Marc Teitler: The fixed smile at the centre of the story is an extreme version of what we all experience, the disparity between the reality of our lives and the appearances we project. It’s a particularly contemporary theme, given the way in which social media widens this gulf. The great call to universal compassion in the book also resonated; even the villain Barkilphedro receives some. The way in which cults form, and the heightened quality of the characters and world, struck Tim and I as a fantastic canvas on which to paint. 

Tim: We loved the image of the man with the smile cut into his face, and also wanted to do a story with a classic architecture. A love story was something we were also actively searching for, and the world of it seemed to align with our ambition to do something with a Gothic feel to it. We liked that it gave us opportunities to use puppetry.

How did your creative process work as a team?

Tim: The composers developed a lot of music before we started, but it was unset, so we listened to it and started applying themes to plot moments and characters. Then went about creating lyrics, which usually got done with a lot of back and forth between the writers. Once the book started to click together, we were able to set things fairly quickly.

Tom: My job is always to convene the creative team so that we can create a world together. Part of what makes The Grinning Man special was the process whereby writers, puppeteers, designers and performers all gathered together to respond to the story and the first sketches of the score. Carl wrote drafts of the script.
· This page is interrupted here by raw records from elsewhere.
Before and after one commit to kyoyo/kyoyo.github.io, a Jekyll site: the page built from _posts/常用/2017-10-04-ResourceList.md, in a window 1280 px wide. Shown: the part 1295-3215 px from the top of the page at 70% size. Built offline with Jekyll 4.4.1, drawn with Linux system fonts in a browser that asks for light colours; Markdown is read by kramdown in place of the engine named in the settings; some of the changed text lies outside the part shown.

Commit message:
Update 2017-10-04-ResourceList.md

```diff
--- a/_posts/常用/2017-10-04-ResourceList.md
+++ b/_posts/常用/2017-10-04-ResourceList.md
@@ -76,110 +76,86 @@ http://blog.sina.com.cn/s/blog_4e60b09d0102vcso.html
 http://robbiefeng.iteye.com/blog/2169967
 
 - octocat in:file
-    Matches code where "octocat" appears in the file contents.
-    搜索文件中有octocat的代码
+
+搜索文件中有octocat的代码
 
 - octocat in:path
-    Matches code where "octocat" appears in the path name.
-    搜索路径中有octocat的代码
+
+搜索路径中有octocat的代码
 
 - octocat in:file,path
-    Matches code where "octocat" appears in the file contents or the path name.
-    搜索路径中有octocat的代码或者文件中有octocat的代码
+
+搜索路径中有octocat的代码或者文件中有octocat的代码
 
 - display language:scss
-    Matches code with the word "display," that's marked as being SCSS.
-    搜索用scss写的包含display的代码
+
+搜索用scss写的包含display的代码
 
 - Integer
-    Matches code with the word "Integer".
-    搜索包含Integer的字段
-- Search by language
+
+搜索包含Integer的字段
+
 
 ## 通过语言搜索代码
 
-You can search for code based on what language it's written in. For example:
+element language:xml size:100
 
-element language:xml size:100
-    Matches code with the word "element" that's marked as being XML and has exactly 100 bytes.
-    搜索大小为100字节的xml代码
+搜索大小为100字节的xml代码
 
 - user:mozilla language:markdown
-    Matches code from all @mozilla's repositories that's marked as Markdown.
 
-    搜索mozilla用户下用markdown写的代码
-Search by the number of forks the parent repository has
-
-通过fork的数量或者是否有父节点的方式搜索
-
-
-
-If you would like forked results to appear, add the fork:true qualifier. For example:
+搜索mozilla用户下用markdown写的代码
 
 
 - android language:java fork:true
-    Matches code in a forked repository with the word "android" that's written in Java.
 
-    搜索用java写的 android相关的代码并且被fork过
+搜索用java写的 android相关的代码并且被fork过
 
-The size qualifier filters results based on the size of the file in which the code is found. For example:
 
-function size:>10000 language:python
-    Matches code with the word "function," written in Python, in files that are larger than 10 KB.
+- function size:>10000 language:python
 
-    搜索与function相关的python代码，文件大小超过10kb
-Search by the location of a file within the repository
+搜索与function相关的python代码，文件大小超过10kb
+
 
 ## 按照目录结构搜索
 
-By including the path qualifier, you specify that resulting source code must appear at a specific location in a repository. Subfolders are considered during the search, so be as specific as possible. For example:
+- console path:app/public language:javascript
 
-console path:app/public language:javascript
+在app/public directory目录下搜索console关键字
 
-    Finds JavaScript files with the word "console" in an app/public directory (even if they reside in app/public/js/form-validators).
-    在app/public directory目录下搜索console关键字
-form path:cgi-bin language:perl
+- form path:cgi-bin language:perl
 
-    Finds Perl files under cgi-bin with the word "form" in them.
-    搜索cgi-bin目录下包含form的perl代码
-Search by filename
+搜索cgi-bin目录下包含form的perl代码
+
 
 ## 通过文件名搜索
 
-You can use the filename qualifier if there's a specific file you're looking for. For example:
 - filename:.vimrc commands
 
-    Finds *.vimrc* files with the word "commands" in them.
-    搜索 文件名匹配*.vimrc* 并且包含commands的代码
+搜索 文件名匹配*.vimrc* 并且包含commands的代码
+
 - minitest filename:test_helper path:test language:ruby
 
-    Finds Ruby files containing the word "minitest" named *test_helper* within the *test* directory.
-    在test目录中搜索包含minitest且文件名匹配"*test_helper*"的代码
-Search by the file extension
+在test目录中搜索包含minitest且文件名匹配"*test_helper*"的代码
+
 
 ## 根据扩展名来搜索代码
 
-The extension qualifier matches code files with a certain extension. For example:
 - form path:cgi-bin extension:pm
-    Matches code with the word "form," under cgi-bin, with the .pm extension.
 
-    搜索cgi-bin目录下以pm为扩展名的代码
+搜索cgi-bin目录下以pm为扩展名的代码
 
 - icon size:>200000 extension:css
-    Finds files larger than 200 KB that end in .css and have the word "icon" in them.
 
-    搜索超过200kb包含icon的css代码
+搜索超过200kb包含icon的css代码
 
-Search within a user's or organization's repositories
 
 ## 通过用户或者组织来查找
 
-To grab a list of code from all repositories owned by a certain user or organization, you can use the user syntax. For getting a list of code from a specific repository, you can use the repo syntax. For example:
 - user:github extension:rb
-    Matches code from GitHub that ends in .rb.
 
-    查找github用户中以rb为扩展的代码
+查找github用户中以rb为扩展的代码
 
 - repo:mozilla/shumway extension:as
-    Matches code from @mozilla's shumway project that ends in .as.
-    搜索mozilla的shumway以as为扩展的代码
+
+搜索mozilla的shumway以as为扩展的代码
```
In a series of workshops and readings, a glittering array of performers led by Julian Bleach brought them to life, and we all responded together, returning to the writing room to process and work what he had discovered into the next draft of the script and the score.

Carl: The four of us were always discussing the story. Eventually we would split off and I would write a draft, Marc and Tim would write the music, we would all pass the lyrics back and forth, but we would always come back together and explore it in workshops. We’d have actors. We’d have puppeteers. We’d have designers. We’d show sections in rough form to people to test them out. Then we’d rethink, rewrite or start again. There were a multitude of elements to juggle (songs, scenes, visuals and dance) all required to drive the story forward, which our director Tom Morris expertly did.

Do you have a favourite moment in the musical?

Tim: My personal favourite is “I Am The Freak Show”/the grin reveal.

Marc: The very end, when Grinpayne and Dea walk into the audience.

Carl: This is horribly unfair to all of the other extraordinary performers we had in the show (and they were all the best), but I have to say, every time living legend Julian Bleach came out on stage and said words that I’d written was just the biggest thrill. I saw Julian, like we all did, in Shockheaded Peter, and was blown away by the man, so working with him, writing for him, watching him bring the house down in his own unique way always had me riddled with worms of absolute joy.


Do you have any advice for companies looking to stage the show in the future?

Carl: Use a puppet wolf, not a real one. Tried it in previews. Messy.

Tom: However you interpret the show, do it with the whole of your passionate heart and it might just come off.

Tim: It’s a love story!  That’s the most important thing to walk away feeling.


What do you want audiences to take away from the musical?

Tom: I have no idea, but I want them to write to us and tell us what they saw, heard and felt.

Tim: I would love them to feel a sense of compassion for the less fortunate, but also just to have a good laugh and a good cry.

Carl: The feeling of having been transported to another world, told a story they have never heard before; heartstrings plucked, something in their eye and head full of unforgettable tu

For information about licensing a production of The Grinning Man, visit Concord Theatricals in the UK or US.